(Record set)
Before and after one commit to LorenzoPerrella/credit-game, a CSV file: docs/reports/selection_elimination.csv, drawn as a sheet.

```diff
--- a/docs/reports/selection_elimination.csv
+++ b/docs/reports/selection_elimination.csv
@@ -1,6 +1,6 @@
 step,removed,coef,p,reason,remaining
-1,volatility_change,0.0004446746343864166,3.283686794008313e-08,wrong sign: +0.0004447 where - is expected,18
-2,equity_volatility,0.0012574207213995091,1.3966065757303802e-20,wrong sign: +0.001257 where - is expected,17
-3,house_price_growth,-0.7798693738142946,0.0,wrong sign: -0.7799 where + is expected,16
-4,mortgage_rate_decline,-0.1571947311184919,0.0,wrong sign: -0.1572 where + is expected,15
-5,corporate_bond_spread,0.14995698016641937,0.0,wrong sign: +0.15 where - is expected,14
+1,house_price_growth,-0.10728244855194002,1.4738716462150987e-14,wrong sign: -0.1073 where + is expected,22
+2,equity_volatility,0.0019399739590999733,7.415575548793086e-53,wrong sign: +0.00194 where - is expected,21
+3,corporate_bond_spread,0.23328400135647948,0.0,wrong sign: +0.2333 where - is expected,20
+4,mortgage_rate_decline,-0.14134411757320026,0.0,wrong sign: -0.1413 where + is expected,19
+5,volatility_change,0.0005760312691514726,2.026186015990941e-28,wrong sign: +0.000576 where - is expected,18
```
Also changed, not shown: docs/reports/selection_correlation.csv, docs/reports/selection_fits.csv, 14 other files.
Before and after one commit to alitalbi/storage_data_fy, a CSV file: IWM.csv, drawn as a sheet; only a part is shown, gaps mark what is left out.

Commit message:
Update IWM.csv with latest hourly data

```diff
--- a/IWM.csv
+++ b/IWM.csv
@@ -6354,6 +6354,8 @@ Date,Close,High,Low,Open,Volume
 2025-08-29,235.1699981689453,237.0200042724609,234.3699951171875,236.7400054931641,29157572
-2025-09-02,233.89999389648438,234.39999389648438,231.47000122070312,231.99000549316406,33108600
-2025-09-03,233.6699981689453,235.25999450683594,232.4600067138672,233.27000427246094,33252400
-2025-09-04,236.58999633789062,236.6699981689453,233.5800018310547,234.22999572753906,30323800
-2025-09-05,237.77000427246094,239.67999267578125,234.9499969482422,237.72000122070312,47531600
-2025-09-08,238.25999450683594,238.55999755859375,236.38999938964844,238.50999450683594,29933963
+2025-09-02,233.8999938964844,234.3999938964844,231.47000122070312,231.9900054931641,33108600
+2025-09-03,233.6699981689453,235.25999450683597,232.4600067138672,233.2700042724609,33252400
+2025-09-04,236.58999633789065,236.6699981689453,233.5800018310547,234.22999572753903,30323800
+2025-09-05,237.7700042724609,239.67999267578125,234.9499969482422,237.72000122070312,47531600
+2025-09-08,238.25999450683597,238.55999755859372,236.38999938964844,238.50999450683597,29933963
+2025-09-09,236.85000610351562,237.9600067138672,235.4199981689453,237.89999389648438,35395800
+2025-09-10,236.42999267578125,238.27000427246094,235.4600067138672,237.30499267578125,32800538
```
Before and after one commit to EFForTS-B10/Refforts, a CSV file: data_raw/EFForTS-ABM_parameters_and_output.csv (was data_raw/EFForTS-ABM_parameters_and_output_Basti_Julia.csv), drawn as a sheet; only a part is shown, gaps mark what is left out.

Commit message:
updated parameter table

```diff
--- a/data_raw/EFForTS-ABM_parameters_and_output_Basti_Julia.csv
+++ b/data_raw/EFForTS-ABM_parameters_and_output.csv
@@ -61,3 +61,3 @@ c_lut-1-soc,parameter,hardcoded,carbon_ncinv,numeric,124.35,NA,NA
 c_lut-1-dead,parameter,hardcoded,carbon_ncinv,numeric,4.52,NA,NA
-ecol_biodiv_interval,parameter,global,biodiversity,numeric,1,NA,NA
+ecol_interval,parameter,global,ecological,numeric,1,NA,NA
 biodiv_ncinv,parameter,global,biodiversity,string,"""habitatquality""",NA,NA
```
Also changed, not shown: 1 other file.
(End Record set)
Your assignment: Reproduce the entries above in full, verbatim.

Response for this exercise:
Before and after one commit to LorenzoPerrella/credit-game, a CSV file: docs/reports/selection_elimination.csv, drawn as a sheet.

```diff
--- a/docs/reports/selection_elimination.csv
+++ b/docs/reports/selection_elimination.csv
@@ -1,6 +1,6 @@
 step,removed,coef,p,reason,remaining
-1,volatility_change,0.0004446746343864166,3.283686794008313e-08,wrong sign: +0.0004447 where - is expected,18
-2,equity_volatility,0.0012574207213995091,1.3966065757303802e-20,wrong sign: +0.001257 where - is expected,17
-3,house_price_growth,-0.7798693738142946,0.0,wrong sign: -0.7799 where + is expected,16
-4,mortgage_rate_decline,-0.1571947311184919,0.0,wrong sign: -0.1572 where + is expected,15
-5,corporate_bond_spread,0.14995698016641937,0.0,wrong sign: +0.15 where - is expected,14
+1,house_price_growth,-0.10728244855194002,1.4738716462150987e-14,wrong sign: -0.1073 where + is expected,22
+2,equity_volatility,0.0019399739590999733,7.415575548793086e-53,wrong sign: +0.00194 where - is expected,21
+3,corporate_bond_spread,0.23328400135647948,0.0,wrong sign: +0.2333 where - is expected,20
+4,mortgage_rate_decline,-0.14134411757320026,0.0,wrong sign: -0.1413 where + is expected,19
+5,volatility_change,0.0005760312691514726,2.026186015990941e-28,wrong sign: +0.000576 where - is expected,18
```
Also changed, not shown: docs/reports/selection_correlation.csv, docs/reports/selection_fits.csv, 14 other files.
Before and after one commit to alitalbi/storage_data_fy, a CSV file: IWM.csv, drawn as a sheet; only a part is shown, gaps mark what is left out.

Commit message:
Update IWM.csv with latest hourly data

```diff
--- a/IWM.csv
+++ b/IWM.csv
@@ -6354,6 +6354,8 @@ Date,Close,High,Low,Open,Volume
 2025-08-29,235.1699981689453,237.0200042724609,234.3699951171875,236.7400054931641,29157572
-2025-09-02,233.89999389648438,234.39999389648438,231.47000122070312,231.99000549316406,33108600
-2025-09-03,233.6699981689453,235.25999450683594,232.4600067138672,233.27000427246094,33252400
-2025-09-04,236.58999633789062,236.6699981689453,233.5800018310547,234.22999572753906,30323800
-2025-09-05,237.77000427246094,239.67999267578125,234.9499969482422,237.72000122070312,47531600
-2025-09-08,238.25999450683594,238.55999755859375,236.38999938964844,238.50999450683594,29933963
+2025-09-02,233.8999938964844,234.3999938964844,231.47000122070312,231.9900054931641,33108600
+2025-09-03,233.6699981689453,235.25999450683597,232.4600067138672,233.2700042724609,33252400
+2025-09-04,236.58999633789065,236.6699981689453,233.5800018310547,234.22999572753903,30323800
+2025-09-05,237.7700042724609,239.67999267578125,234.9499969482422,237.72000122070312,47531600
+2025-09-08,238.25999450683597,238.55999755859372,236.38999938964844,238.50999450683597,29933963
+2025-09-09,236.85000610351562,237.9600067138672,235.4199981689453,237.89999389648438,35395800
+2025-09-10,236.42999267578125,238.27000427246094,235.4600067138672,237.30499267578125,32800538
```
Before and after one commit to EFForTS-B10/Refforts, a CSV file: data_raw/EFForTS-ABM_parameters_and_output.csv (was data_raw/EFForTS-ABM_parameters_and_output_Basti_Julia.csv), drawn as a sheet; only a part is shown, gaps mark what is left out.

Commit message:
updated parameter table

```diff
--- a/data_raw/EFForTS-ABM_parameters_and_output_Basti_Julia.csv
+++ b/data_raw/EFForTS-ABM_parameters_and_output.csv
@@ -61,3 +61,3 @@ c_lut-1-soc,parameter,hardcoded,carbon_ncinv,numeric,124.35,NA,NA
 c_lut-1-dead,parameter,hardcoded,carbon_ncinv,numeric,4.52,NA,NA
-ecol_biodiv_interval,parameter,global,biodiversity,numeric,1,NA,NA
+ecol_interval,parameter,global,ecological,numeric,1,NA,NA
 biodiv_ncinv,parameter,global,biodiversity,string,"""habitatquality""",NA,NA
```
Also changed, not shown: 1 other file.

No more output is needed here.